World's longest cat-proof fence built in central Australia

Australian Wildlife Conservancy is behind the 44-kilometre fence, intended to create a "feral-free area".

The world's longest cat-proof fence has been built in central Australia to help create a "feral-free area" for local wildlife.

Conservation organisation Australian Wildlife Conservancy is behind the 44km fence, which it called a "massive undertaking".

"It involved installation of over 8,500 fence pickets, rolling out 400 kilometres of plain wire and 130 kilometres of mesh netting, and the application of over one million fence clips," AWC material says.

Laying ground netting for the fence.
Laying ground netting for the fence.
Australian Wildlife Conservancy

The group said the sanctuary will deliver a substantial increase in the population of at least 11 nationally threatened mammal species, which are often killed by feral cats.

Across Australia, feral cats kill millions of native animals every night

"Across Australia, feral cats kill millions of native animals every night. Cats and foxes are the primary reason why Australia has the worst mammal extinction rate in the world," AWC material says.

The 9,390-hectare space is located at the Newhaven Wildlife Sanctuary, 350km north-west of Alice Springs.

It will reportedly become the largest cat-free area on mainland Australia.

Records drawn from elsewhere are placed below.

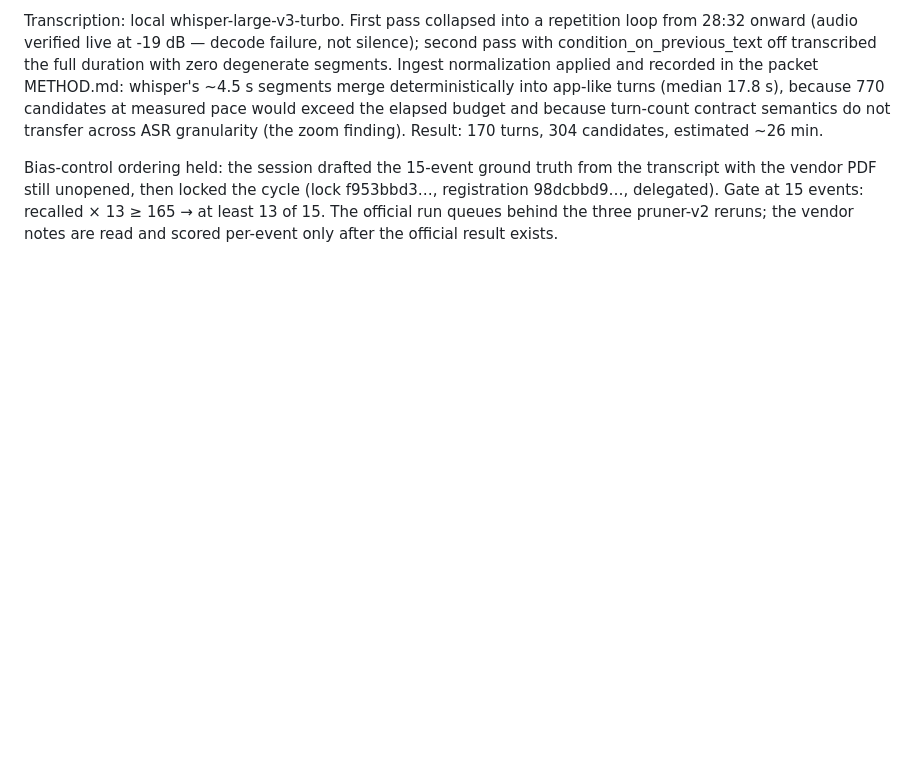
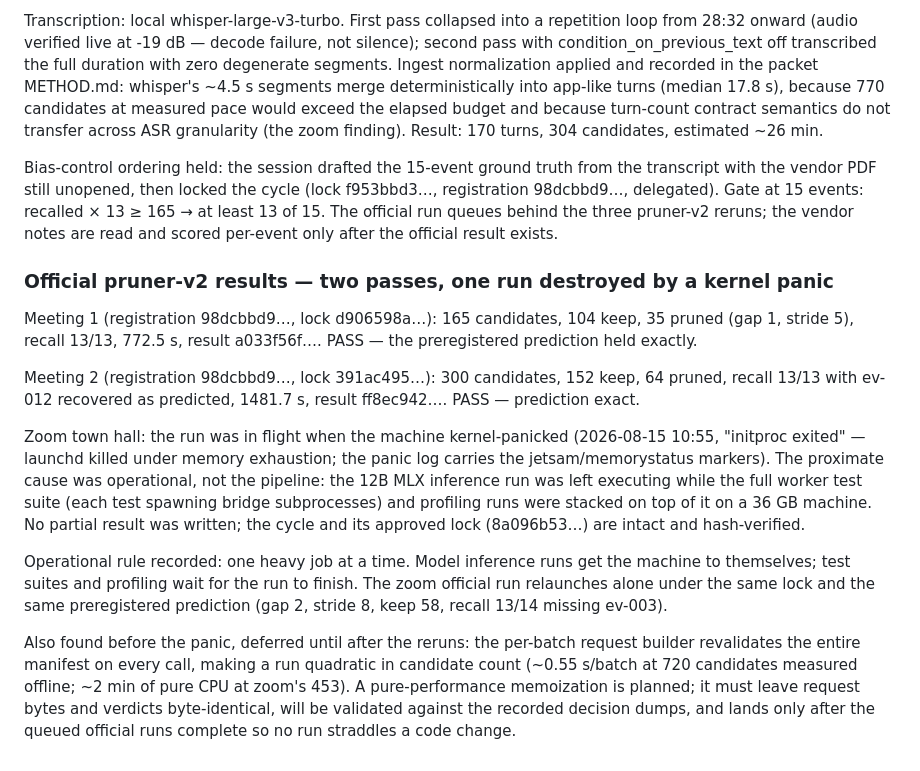
Before and after one commit to nino-chavez/meeting-notes-local, a Markdown page: notes/EVAL.md, the part around the change. Rendered like a GitHub page; blank space fills up the shorter version.

Commit message:
docs(notes): record pruner-v2 official passes m1/m2, kernel-panic loss of zoom run, one-heavy-job rule

```diff
--- a/notes/EVAL.md
+++ b/notes/EVAL.md
@@ -3106,3 +3106,37 @@ Gate at 15 events: recalled × 13 ≥ 165 → at least 13 of 15. The
 official run queues behind the three pruner-v2 reruns; the vendor
 notes are read and scored per-event only after the official result
 exists.
+
+### Official pruner-v2 results — two passes, one run destroyed by a kernel panic
+
+Meeting 1 (registration 98dcbbd9…, lock d906598a…): 165 candidates,
+104 keep, 35 pruned (gap 1, stride 5), recall 13/13, 772.5 s, result
+a033f56f…. PASS — the preregistered prediction held exactly.
+
+Meeting 2 (registration 98dcbbd9…, lock 391ac495…): 300 candidates,
+152 keep, 64 pruned, recall 13/13 with ev-012 recovered as predicted,
+1481.7 s, result ff8ec942…. PASS — prediction exact.
+
+Zoom town hall: the run was in flight when the machine kernel-panicked
+(2026-08-15 10:55, "initproc exited" — launchd killed under memory
+exhaustion; the panic log carries the jetsam/memorystatus markers). The
+proximate cause was operational, not the pipeline: the 12B MLX
+inference run was left executing while the full worker test suite (each
+test spawning bridge subprocesses) and profiling runs were stacked on
+top of it on a 36 GB machine. No partial result was written; the cycle
+and its approved lock (8a096b53…) are intact and hash-verified.
+
+Operational rule recorded: one heavy job at a time. Model inference
+runs get the machine to themselves; test suites and profiling wait for
+the run to finish. The zoom official run relaunches alone under the
+same lock and the same preregistered prediction (gap 2, stride 8, keep
+58, recall 13/14 missing ev-003).
+
+Also found before the panic, deferred until after the reruns: the
+per-batch request builder revalidates the entire manifest on every
+call, making a run quadratic in candidate count (~0.55 s/batch at 720
+candidates measured offline; ~2 min of pure CPU at zoom's 453). A
+pure-performance memoization is planned; it must leave request bytes
+and verdicts byte-identical, will be validated against the recorded
+decision dumps, and lands only after the queued official runs complete
+so no run straddles a code change.
```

The next step at Newhaven is to remove feral cats from within the fenced area. Already, over 60 feral cats have been removed.

Threatened mammals which have become regionally extinct will be reintroduced to the area including mala, a tiny hare-wallaby which stands just 30cm tall.

The mala survives only in feral cat-free areas.
The mala survives only in feral cat-free areas.
Australian Wildlife Conservancy

AWC has previously said there is a "feral cat crisis" in Australia. 

A 2017 study found that feral cats cover over 99.8 per cent of Australia's land area.

"Australia's total feral cat population fluctuates between 2.1 million when times are lean, up to 6.3 million when widespread rain results in plenty of available prey," said Dr Sarah Legge from The University of Queensland.

"At the moment feral cats are undermining the efforts of conservation managers and threatened species recovery teams across Australia."

Feral cats having already driven at least 20 Australian mammals to extinction.

Stay up to date with SBS NEWS

  • App
  • Subscribe
  • Follow
  • Listen
  • Watch